An actual theatrical stage is something of a rarity for most organizations. If you are in the lucky minority, this will answer almost all of the production issues. Next best is a raised platform at one side of your meeting space. An elevation of 12 - 18 inches will ensure that even viewers at the rear of the audience will have an unobstructed view. If no stage is available, you may wish to consider renting a portable platform from a local dealer; these are usually available in sizes from 3 ft x 3 ft and 4 ft x 4 ft and larger, and multiple units may be combined. A combined area of 4 x 8 ft or larger will be ideal; even a 3 x 6 ft platform would be adequate. Many such platform modules have adjustable leg height: 12 inches would be adequate, 18 inches would be better (but will also necessitate a step).
For stage-less venues to which Jenny is traveling by car, she can bring her own “portable” platforms (one 4x4 and one 4x3); but these are extremely heavy and cumbersome -- and generally regarded as an emergency measure.
If you are setting up a modular platform -- or arranging the room to accommodate one -- be sure to place it opposite the doorway into the room, so audience members who arrive late or leave early will cause the least disturbance. If a large dining room is to be used, the stage should also be as far as possible from doors used by the kitchen staff and food servers.
If other business is to be conducted before Jenny's presentation -- such as a dinner or a business meeting -- we may require access to the area well in advance to set up and test equipment. (Unless you are providing all such equipment and can have it pre-set.)
Digital Projector, Computer, PowerPoint, Projection Screen
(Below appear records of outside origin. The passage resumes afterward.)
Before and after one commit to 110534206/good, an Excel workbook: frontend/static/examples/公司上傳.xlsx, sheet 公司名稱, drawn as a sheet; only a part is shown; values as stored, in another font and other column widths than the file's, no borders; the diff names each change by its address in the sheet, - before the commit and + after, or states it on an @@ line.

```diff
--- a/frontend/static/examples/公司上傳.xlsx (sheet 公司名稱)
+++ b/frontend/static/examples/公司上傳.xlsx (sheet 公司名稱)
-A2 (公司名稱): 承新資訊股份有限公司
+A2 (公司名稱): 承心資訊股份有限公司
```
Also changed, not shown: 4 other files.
The programs featuring Georgia O’Keeffe, Mary Cassatt and Lilla Cabot Perry include digital projections. If your organization already has a digital projector, it was probably selected with illumination power and lens magnification appropriate for your venue. The images for Jenny's programs will be contained in a PowerPoint file. Ideally, this file will be copied from a flash drive or CD to your computer’s hard drive, ensuring that it plays smoothly. Jenny will use a wireless remote (yours or hers) to trigger the slides.
If you have no projector, Jenny will bring her own projector (Dell #2400MP) and Mac PowerBook. A projection stand or cart, or a small table, will be needed to position the projector and laptop about 20 feet from the screen. The screen should be placed to one side of the performance area, positioned so that no light falls on it while a spotlight and other available lighting is directed at Jenny.
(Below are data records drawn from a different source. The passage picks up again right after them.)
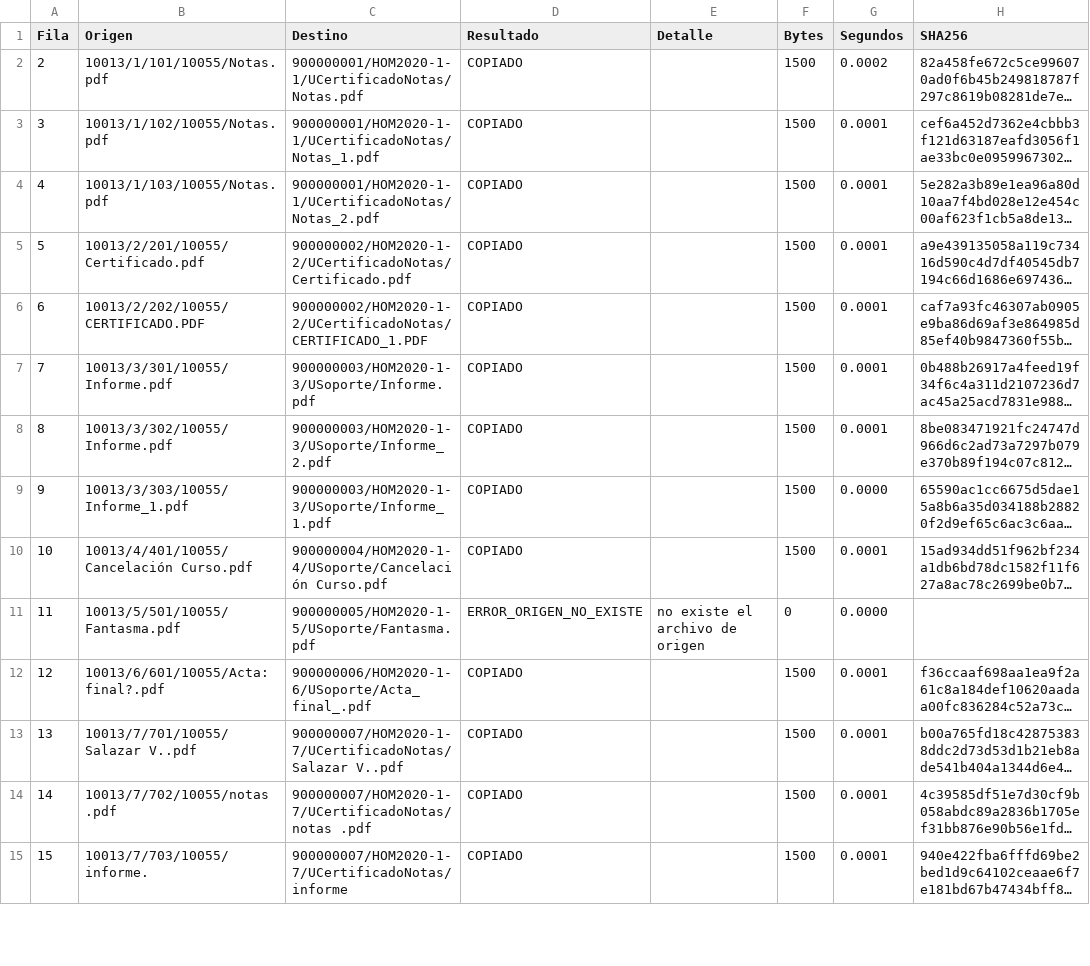
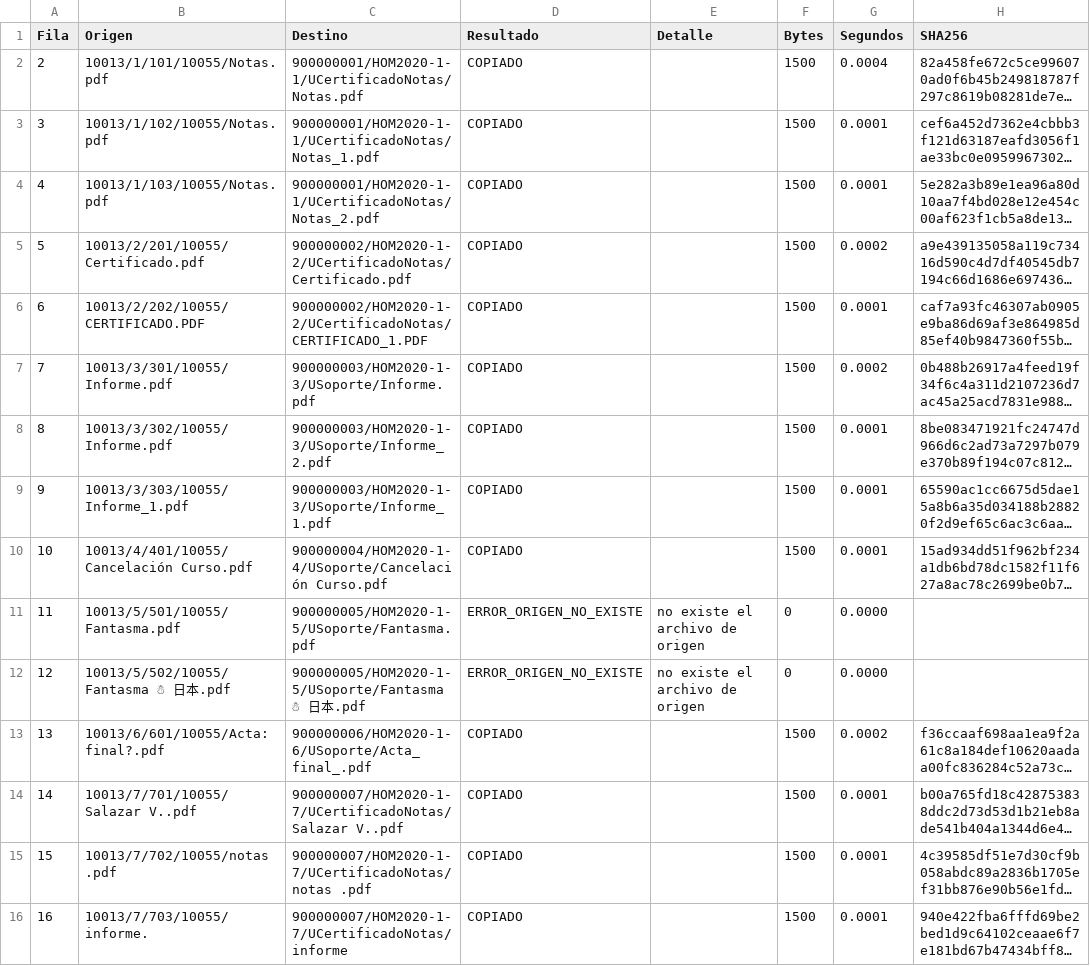
Before and after one commit to Alvisor/Me-vs-me, a CSV file: migracion_documentos/evidencia_simulacion/resultado_ejecucion_1_copia_completa.csv, drawn as a sheet; only a part is shown; long unchanged cells end in …; addresses are those after the commit; the diff covers the shown part only; the diff names each change by its address in the sheet, - before the commit and + after, or states it on an @@ line.

```diff
--- a/migracion_documentos/evidencia_simulacion/resultado_ejecucion_1_copia_completa.csv
+++ b/migracion_documentos/evidencia_simulacion/resultado_ejecucion_1_copia_completa.csv
-G2 (Segundos): 0.0002
+G2 (Segundos): 0.0004
-G5 (Segundos): 0.0001
+G5 (Segundos): 0.0002
-G7 (Segundos): 0.0001
+G7 (Segundos): 0.0002
-G9 (Segundos): 0.0000
+G9 (Segundos): 0.0001
+row 12: 12 | 10013/5/502/10055/Fantasma ☃ 日本.pdf | 900000005/HOM2020-1-5/USoporte/Fantasma ☃ 日本.pdf | ERROR_ORIGEN_NO_EXISTE | no existe el archivo de origen | 0 | 0.0000
@@ column A (Fila) renumbered between rows 13 and 27 @@
-G13 (Segundos): 0.0001
+G13 (Segundos): 0.0002
```
Also changed, not shown: 7 added rows and 5 edited cells elsewhere in this file, migracion_documentos/evidencia_simulacion/Rutas_migracion.csv, migracion_documentos/evidencia_simulacion/Rutas_migracion_excluidas.csv, 10 other files.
Lights and Lighting
In the absence of an actual theatrical stage, the performing area must have controllable lighting. For a daytime show, can windows be curtained or otherwise blocked? Can general room lighting be turned off? (And who will be responsible for it?) Can any lights aimed at the performing area be individually controlled, so Jenny can be illuminated while the projection screen is not?
For performances to which Jenny will be traveling by car, she can also bring pole-mounted spotlights which can be placed at the rear of the audience to assist in illuminating the performance space. Although these powerful lights are very helpful, they may not be adequate as the only illumination.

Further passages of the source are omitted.